It’s not without some trepidation that I venture to write about living a philosophical life. To live a philosophical life – to take a philosophical approach towards the activity of living – means to live life with a constant eye towards the good, the true, and yes, the beautiful. It means living beautifully, fully, with an artful naturalness and, when needed, a natural artfulness that lends each action and, thereby, one’s general life-course a kind of harmony, each detail of one’s life tuned to the same common, good end.

I can’t lay claim to living this way. But then, who can? Life throws us curveballs that put us off-balance. Things that we’ve always hoped for or things that we’ve dreaded happen and change our circumstances. Sometimes we’re prepared for them and quickly learn new, productive ways of being in the world. But more often we remain stuck in old, obsolete habits in the face of change. Or we come up with a plan of action completely inappropriate to the situation at hand that ends up causing us more problems than it solves.

If you’re like me, you make more wrong moves than right when moments call for action and you find yourself later having to figure out what to do to get your life back on course and regain (or gain for the first time) the kind of smooth equilibrium, the feeling of firing on all cylinders, that we often call “happiness.” If you’re like me, you’re, well, imperfect.

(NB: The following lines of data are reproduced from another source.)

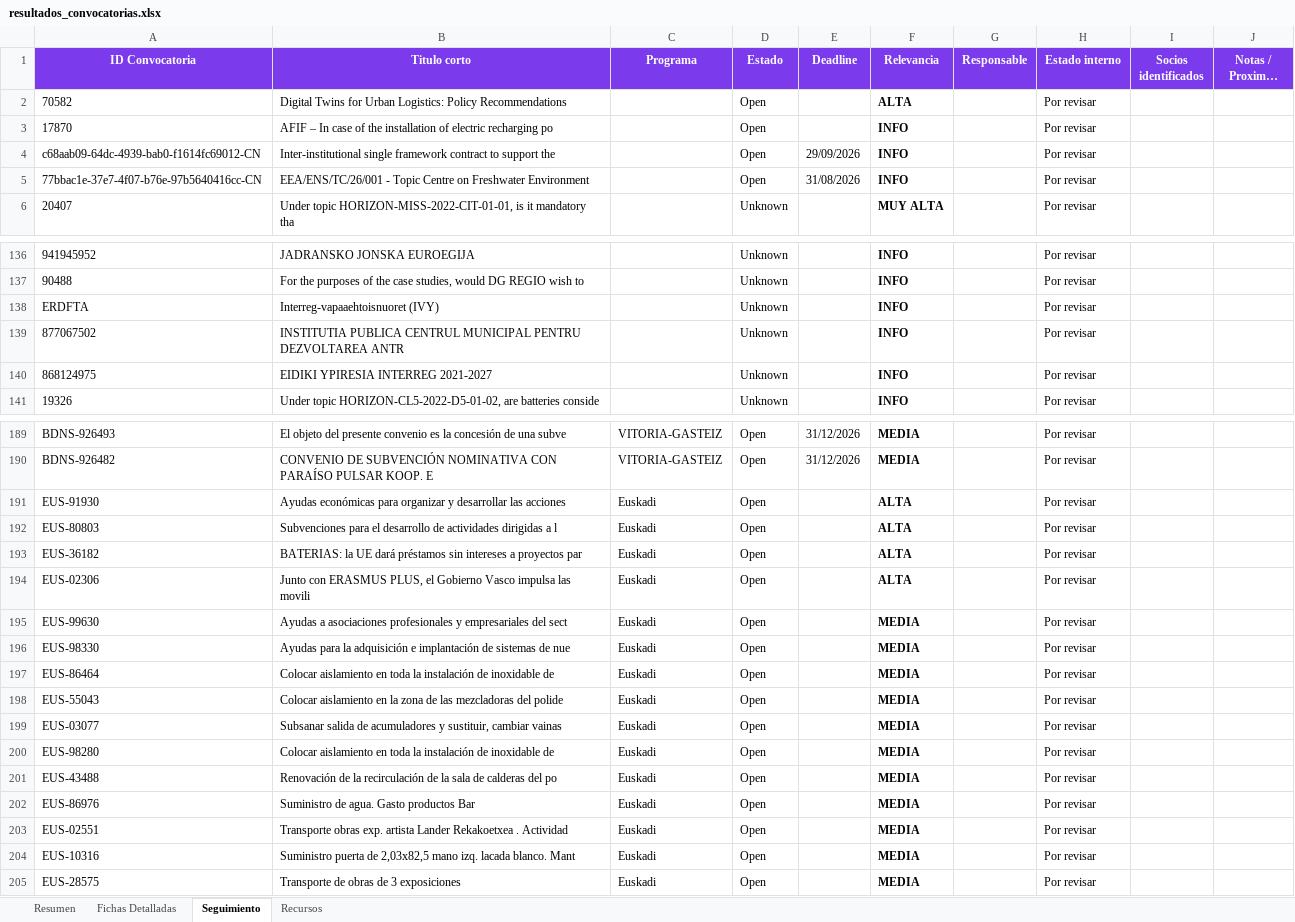
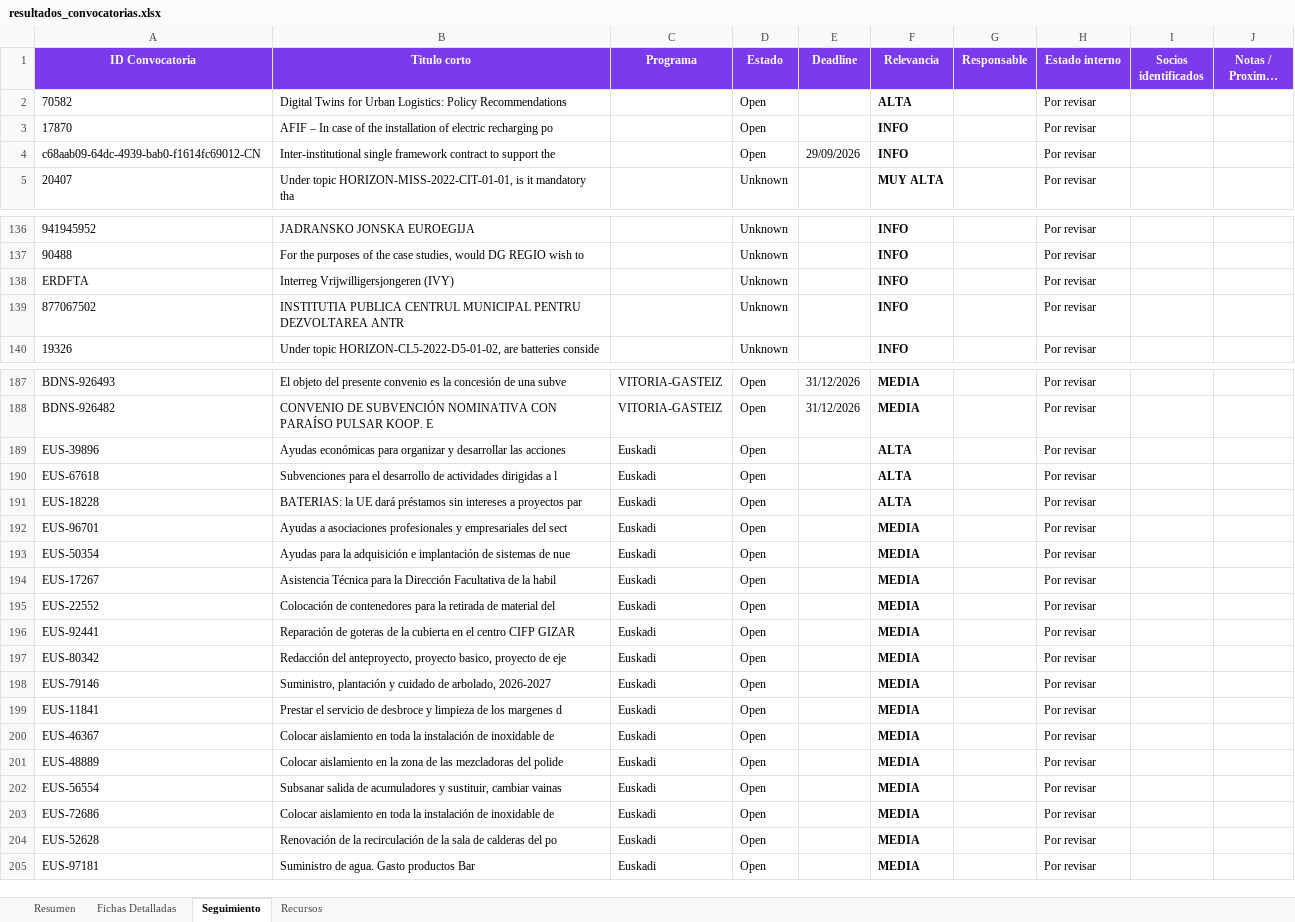
Before and after one commit to haguirre-lab/eu-funding-radar, an Excel workbook: docs/resultados_convocatorias.xlsx, sheet Seguimiento, drawn as a sheet; only a part is shown, gaps mark what is left out; long unchanged cells end in …; values as stored, in another font and other column widths than the file's, no borders; removed rows and columns are numbered as before the commit, all else as after; the diff covers the shown part only; the diff names each change by its address in the sheet, - before the commit and + after, or states it on an @@ line.

```diff
--- a/docs/resultados_convocatorias.xlsx (sheet Seguimiento)
+++ b/docs/resultados_convocatorias.xlsx (sheet Seguimiento)
-row 5: 77bbac1e-37e7-4f07-b76e-97b5640416cc-CN | EEA/ENS/TC/26/001 - Topic Centre on Freshwater Environment |  | Open | 31/08/2026 | INFO |  | Por revisar
-B138 (Titulo corto): Interreg-vapaaehtoisnuoret (IVY)
+B138 (Titulo corto): Interreg Vrijwilligersjongeren (IVY)
-row 140: 868124975 | EIDIKI YPIRESIA INTERREG 2021-2027 |  | Unknown |  | INFO |  | Por revisar
-A189 (ID Convocatoria): EUS-91930
+A189 (ID Convocatoria): EUS-39896
-A190 (ID Convocatoria): EUS-80803
+A190 (ID Convocatoria): EUS-67618
-A191 (ID Convocatoria): EUS-36182
+A191 (ID Convocatoria): EUS-18228
-row 194: EUS-02306 | Junto con ERASMUS PLUS, el Gobierno Vasco impulsa las movili | Euskadi | Open |  | ALTA |  | Por revisar
-A192 (ID Convocatoria): EUS-99630
+A192 (ID Convocatoria): EUS-96701
-A193 (ID Convocatoria): EUS-98330
+A193 (ID Convocatoria): EUS-50354
-A194 (ID Convocatoria): EUS-86464
+A194 (ID Convocatoria): EUS-17267
-B194 (Titulo corto): Colocar aislamiento en toda la instalación de inoxidable de
+B194 (Titulo corto): Asistencia Técnica para la Dirección Facultativa de la habil
-A195 (ID Convocatoria): EUS-55043
+A195 (ID Convocatoria): EUS-22552
-B195 (Titulo corto): Colocar aislamiento en la zona de las mezcladoras del polide
+B195 (Titulo corto): Colocación de contenedores para la retirada de material del
+row 196: EUS-92441 | Reparación de goteras de la cubierta en el centro CIFP GIZAR | Euskadi | Open |  | MEDIA |  | Por revisar
+row 197: EUS-80342 | Redacción del anteproyecto, proyecto basico, proyecto de eje | Euskadi | Open |  | MEDIA |  | Por revisar
-A198 (ID Convocatoria): EUS-03077
+A198 (ID Convocatoria): EUS-79146
-B198 (Titulo corto): Subsanar salida de acumuladores y sustituir, cambiar vainas
+B198 (Titulo corto): Suministro, plantación y cuidado de arbolado, 2026-2027
+row 199: EUS-11841 | Prestar el servicio de desbroce y limpieza de los margenes d | Euskadi | Open |  | MEDIA |  | Por revisar
-A200 (ID Convocatoria): EUS-98280
+A200 (ID Convocatoria): EUS-46367
-A201 (ID Convocatoria): EUS-43488
+A201 (ID Convocatoria): EUS-48889
-B201 (Titulo corto): Renovación de la recirculación de la sala de calderas del po
+B201 (Titulo corto): Colocar aislamiento en la zona de las mezcladoras del polide
-A202 (ID Convocatoria): EUS-86976
+A202 (ID Convocatoria): EUS-56554
-B202 (Titulo corto): Suministro de agua. Gasto productos Bar
+B202 (Titulo corto): Subsanar salida de acumuladores y sustituir, cambiar vainas
-A203 (ID Convocatoria): EUS-02551
+A203 (ID Convocatoria): EUS-72686
-B203 (Titulo corto): Transporte obras exp. artista Lander Rekakoetxea . Actividad
+B203 (Titulo corto): Colocar aislamiento en toda la instalación de inoxidable de
-A204 (ID Convocatoria): EUS-10316
+A204 (ID Convocatoria): EUS-52628
-B204 (Titulo corto): Suministro puerta de 2,03x82,5 mano izq. lacada blanco. Mant
+B204 (Titulo corto): Renovación de la recirculación de la sala de calderas del po
-A205 (ID Convocatoria): EUS-28575
+A205 (ID Convocatoria): EUS-97181
-B205 (Titulo corto): Transporte de obras de 3 exposiciones
+B205 (Titulo corto): Suministro de agua. Gasto productos Bar
```
Also changed, not shown: 1 added row and 1 removed row elsewhere in this sheet, sheet Fichas Detalladas, sheet Resumen, 3 other files.
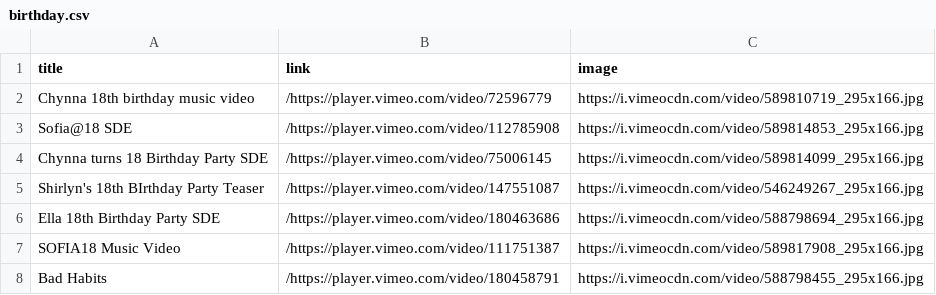
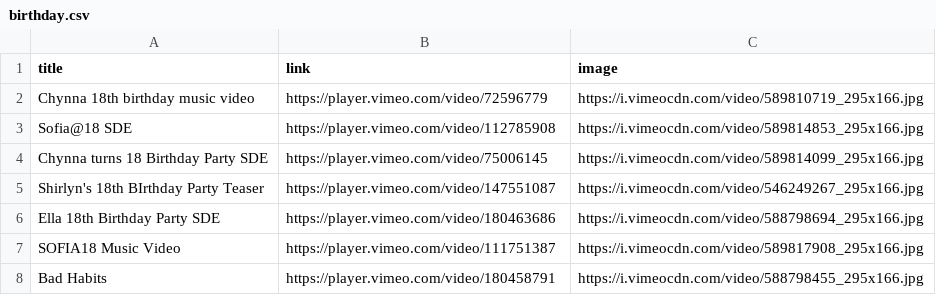
Before and after one commit to threelogy/threelogy.github.io, a CSV file: _scripts/src/categories/birthday.csv, drawn as a sheet.

```diff
--- a/_scripts/src/categories/birthday.csv
+++ b/_scripts/src/categories/birthday.csv
@@ -1,8 +1,8 @@
 title,link,image
-Chynna 18th birthday music video,/https://player.vimeo.com/video/72596779,https://i.vimeocdn.com/video/589810719_295x166.jpg
-Sofia@18 SDE,/https://player.vimeo.com/video/112785908,https://i.vimeocdn.com/video/589814853_295x166.jpg
-Chynna turns 18 Birthday Party SDE,/https://player.vimeo.com/video/75006145,https://i.vimeocdn.com/video/589814099_295x166.jpg
-Shirlyn's 18th BIrthday Party Teaser,/https://player.vimeo.com/video/147551087,https://i.vimeocdn.com/video/546249267_295x166.jpg
-Ella 18th Birthday Party SDE,/https://player.vimeo.com/video/180463686,https://i.vimeocdn.com/video/588798694_295x166.jpg
-SOFIA18 Music Video,/https://player.vimeo.com/video/111751387,https://i.vimeocdn.com/video/589817908_295x166.jpg
-Bad Habits,/https://player.vimeo.com/video/180458791,https://i.vimeocdn.com/video/588798455_295x166.jpg
+Chynna 18th birthday music video,https://player.vimeo.com/video/72596779,https://i.vimeocdn.com/video/589810719_295x166.jpg
+Sofia@18 SDE,https://player.vimeo.com/video/112785908,https://i.vimeocdn.com/video/589814853_295x166.jpg
+Chynna turns 18 Birthday Party SDE,https://player.vimeo.com/video/75006145,https://i.vimeocdn.com/video/589814099_295x166.jpg
+Shirlyn's 18th BIrthday Party Teaser,https://player.vimeo.com/video/147551087,https://i.vimeocdn.com/video/546249267_295x166.jpg
+Ella 18th Birthday Party SDE,https://player.vimeo.com/video/180463686,https://i.vimeocdn.com/video/588798694_295x166.jpg
+SOFIA18 Music Video,https://player.vimeo.com/video/111751387,https://i.vimeocdn.com/video/589817908_295x166.jpg
+Bad Habits,https://player.vimeo.com/video/180458791,https://i.vimeocdn.com/video/588798455_295x166.jpg
```
Also changed, not shown: 4 other files.
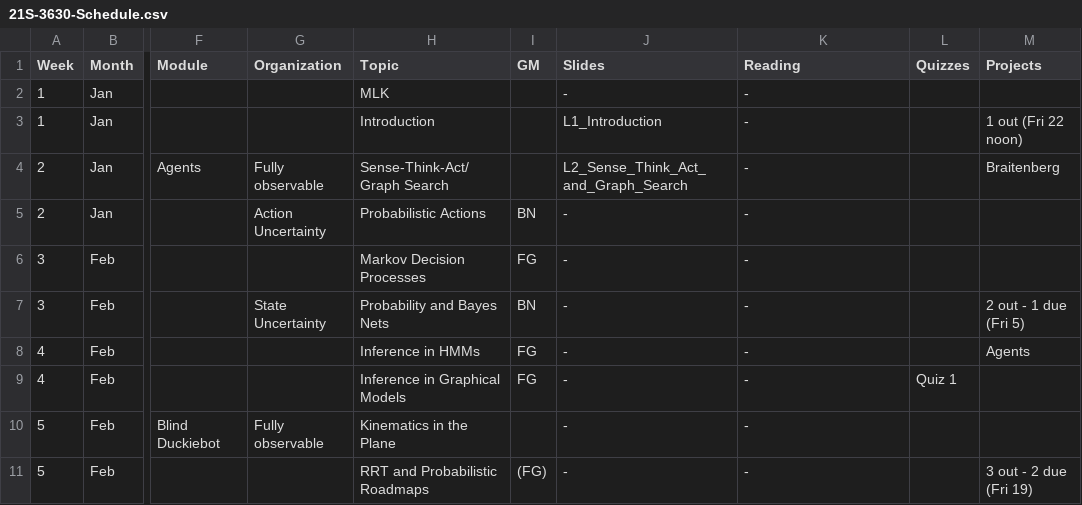
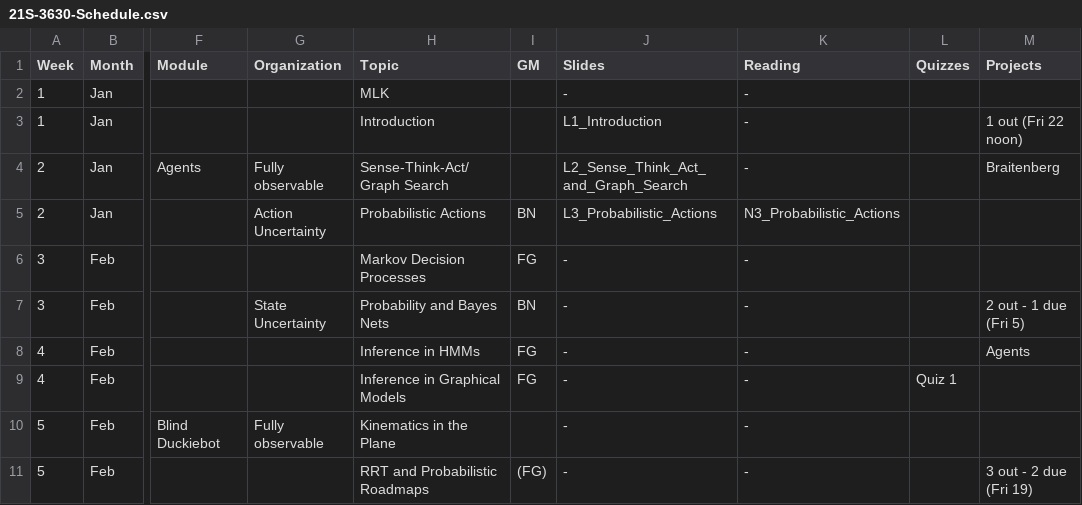
Before and after one commit to dellaert/22F-3630, a CSV file: _data/21S-3630-Schedule.csv, drawn as a sheet; only a part is shown, gaps mark what is left out; the diff names each change by its address in the sheet, - before the commit and + after, or states it on an @@ line.

```diff
--- a/_data/21S-3630-Schedule.csv
+++ b/_data/21S-3630-Schedule.csv
-J5 (Slides): -
+J5 (Slides): L3_Probabilistic_Actions
-K5 (Reading): -
+K5 (Reading): N3_Probabilistic_Actions
```
Also changed, not shown: 2 other files.
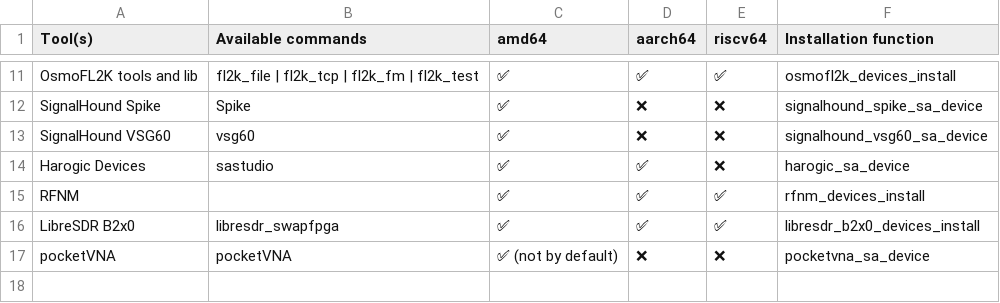
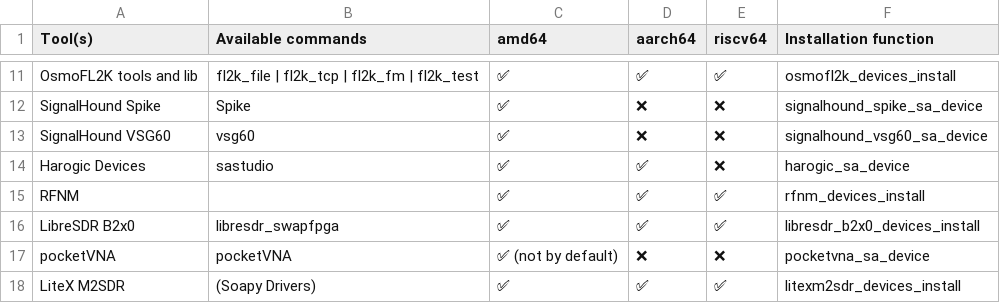
Before and after one commit to PentHertz/rfswift-doc-v2, a CSV file: content/docs/guide/tools_sdrsa_devices.csv, drawn as a sheet; only a part is shown, gaps mark what is left out.

Commit message:
Adding one more SDR in the list!

```diff
--- a/content/docs/guide/tools_sdrsa_devices.csv
+++ b/content/docs/guide/tools_sdrsa_devices.csv
@@ -17 +17,2 @@ LibreSDR B2x0,libresdr_swapfpga,✅  ,✅ ,✅ ,libresdr_b2x0_devices_install
 pocketVNA,pocketVNA,✅ (not by default)  ,❌ ,❌ ,pocketvna_sa_device
+LiteX M2SDR,(Soapy Drivers),✅ ,✅ ,✅, litexm2sdr_devices_install
```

But that’s not a bad thing. To be imperfect is to be, simply and literally put, incomplete. It’s to be in process. On the way, so to speak. To be complete, on the other hand, is to be finished. And I, at least, am (thankfully!) not yet finished.

My experience tells me that we imperfect human beings have one very powerful capacity to help us along life’s way. We have the capacity to live better today than we did yesterday, better tomorrow than today. And that’s the heart of taking a philosophical approach to life – learning from one’s successes and failures to become more reflective and skillful when actions need to be taken, decisions arrived at, and choices made.

So what’s with the blog?

André Comte-Sponville notes that “to venture to write about the virtues is to subject one’s self-esteem to constant bruising, to be made acutely aware, again and again, of one’s own mediocrity.” The same can be said for writing about philosophical approaches to life’s everyday problems. Writing about what it means to live an “examined life,” given how accidental and unexamined most of my life is, will be first and foremost a humbling experience. And a little humbling never hurt anyone.

But why take up pen and publish thoughts that (I guarantee) will be far from original – common thoughts available to anyone with a good local library or an Internet connection and the wherewithal to hunt down readings?

My goals are, I confess, in part selfish. By writing about books, ideas and thinkers from a variety of philosophical traditions, I hope keep myself mindful of the ways people from all walks of life and historical time periods have discovered, thought about and put into practice techniques for living well that can be applied to my own circumstances. I’ll be addressing issues that come up and have come up in my own life. I want to document those things that give me the strength and courage, the hope and motivation to become a better, and thereby happier person. I want to record my thoughts here so that I can go back and reflect on them in the hours of need I will inevitably encounter in the future. For until they become second nature, the wisdom and principles that guide our lives must be deliberated upon when situations that call for them arise.

So that’s the selfish part.

But while I may be selfish, I’m definitely not unique. Far from it.  And that, too, is a good thing. My problems, challenges, struggles, wafflings, failures and, yes, even the occasional right moves are, I would guess, pretty much the same as yours. We wouldn’t be here together right now if they weren’t. Keeping track of these reflections will, I hope, provide you with some useful philosophical approaches to living your own life. I hope it also gives us a chance to think together and share ideas. Finally, I hope it provides you with a place to pose questions or suggest topics that a philosophical approach might be able to help clarify. If there’s an issue you’re grappling with or something that’s troubling you – something that’s making it difficult for you to live as well as you can – let me know and we can look into what’s been said about it. I’m sure you’re just as unique as I am.

In the next several posts, I’ll lay out some of the topics that I’ll consider. I’ll also outline some general thoughts about philosophy, the value of philosophy, what philosophy is, and perhaps more importantly, what it isn’t…or at least what it won’t be on this blog.